• Dataset items:
>>>

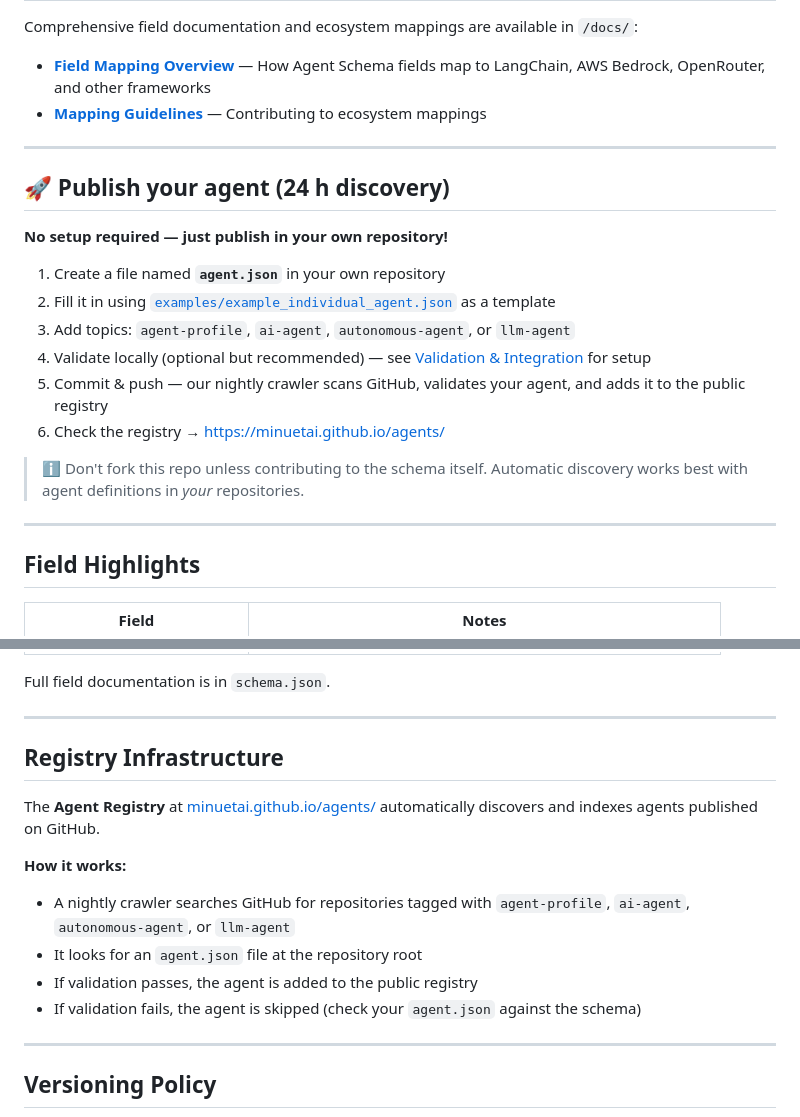
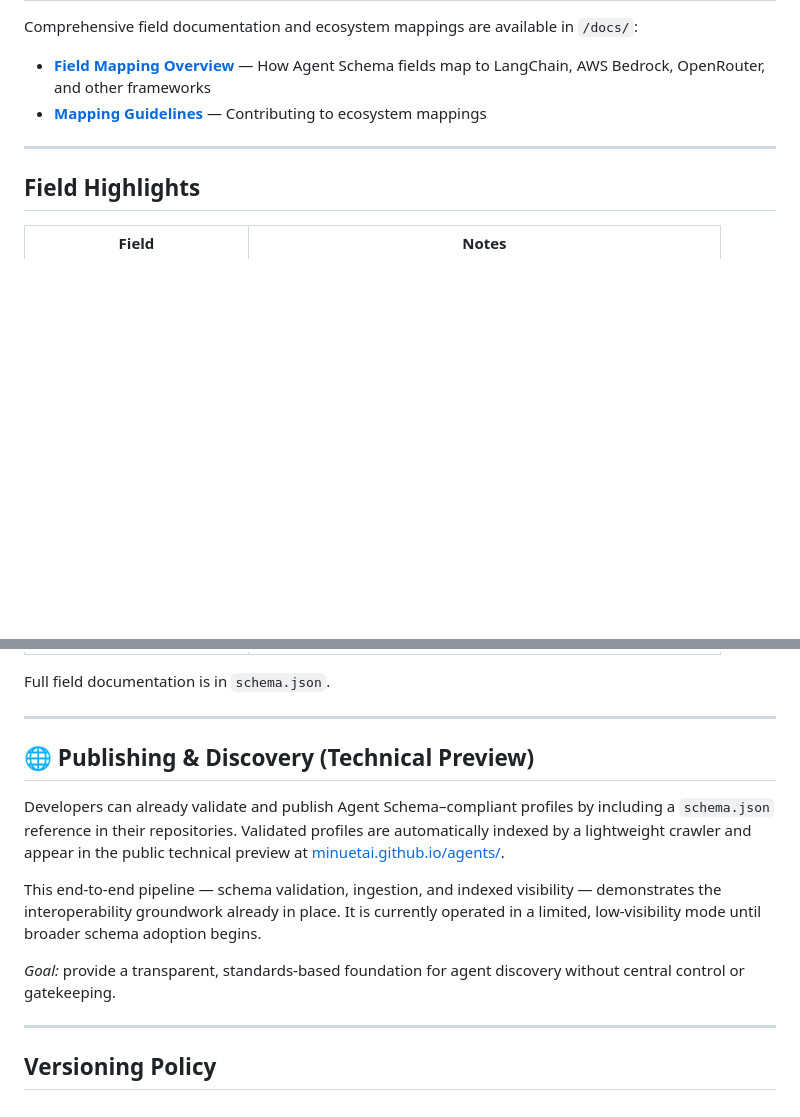
Before and after one commit to minuetai/agents, a Markdown page: README.md, 2 parts joined by grey strips. GitHub-like rendering; blank space fills up the shorter version.

Commit message:
docs(readme): consolidate publishing sections into technical preview framing
Replace procedural publishing instructions and registry infrastructure
details with unified Publishing & Discovery section emphasizing technical
preview status and interoperability foundation.

```diff
--- a/README.md
+++ b/README.md
@@ -76,21 +76,6 @@ Comprehensive field documentation and ecosystem mappings are available in `/docs
 
 ---
 
-## 🚀 Publish your agent (24 h discovery)
-
-**No setup required — just publish in your own repository!**
-
-1. Create a file named **`agent.json`** in your own repository
-2. Fill it in using [`examples/example_individual_agent.json`](examples/example_individual_agent.json) as a template
-3. Add topics: `agent-profile`, `ai-agent`, `autonomous-agent`, or `llm-agent`
-4. Validate locally (optional but recommended) — see [Validation & Integration](#validation--integration) for setup
-5. Commit & push — our nightly crawler scans GitHub, validates your agent, and adds it to the public registry
-6. Check the registry → <https://minuetai.github.io/agents/>
-
-> ℹ️ Don't fork this repo unless contributing to the schema itself. Automatic discovery works best with agent definitions in *your* repositories.
-
----
-
 ## Field Highlights
 
 | Field | Notes |
@@ -105,15 +90,15 @@ Full field documentation is in `schema.json`.
 
 ---
 
-## Registry Infrastructure
+## 🌐 Publishing & Discovery (Technical Preview)
 
-The **Agent Registry** at [minuetai.github.io/agents/](https://minuetai.github.io/agents/) automatically discovers and indexes agents published on GitHub.
+Developers can already validate and publish Agent Schema–compliant profiles by including a `schema.json` reference in their repositories.
+Validated profiles are automatically indexed by a lightweight crawler and appear in the public technical preview at [minuetai.github.io/agents/](https://minuetai.github.io/agents/).
 
-**How it works:**
-- A nightly crawler searches GitHub for repositories tagged with `agent-profile`, `ai-agent`, `autonomous-agent`, or `llm-agent`
-- It looks for an `agent.json` file at the repository root
-- If validation passes, the agent is added to the public registry
-- If validation fails, the agent is skipped (check your `agent.json` against the schema)
+This end-to-end pipeline — schema validation, ingestion, and indexed visibility — demonstrates the interoperability groundwork already in place.
+It is currently operated in a limited, low-visibility mode until broader schema adoption begins.
+
+*Goal:* provide a transparent, standards-based foundation for agent discovery without central control or gatekeeping.
 
 ---
 
```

<<<

• Exercise description:
In the entries above, find each line with "docs" and copy it.

• Output of the exercise:
docs(readme): consolidate publishing sections into technical preview framing
@@ -76,21 +76,6 @@ Comprehensive field documentation and ecosystem mappings are available in `/docs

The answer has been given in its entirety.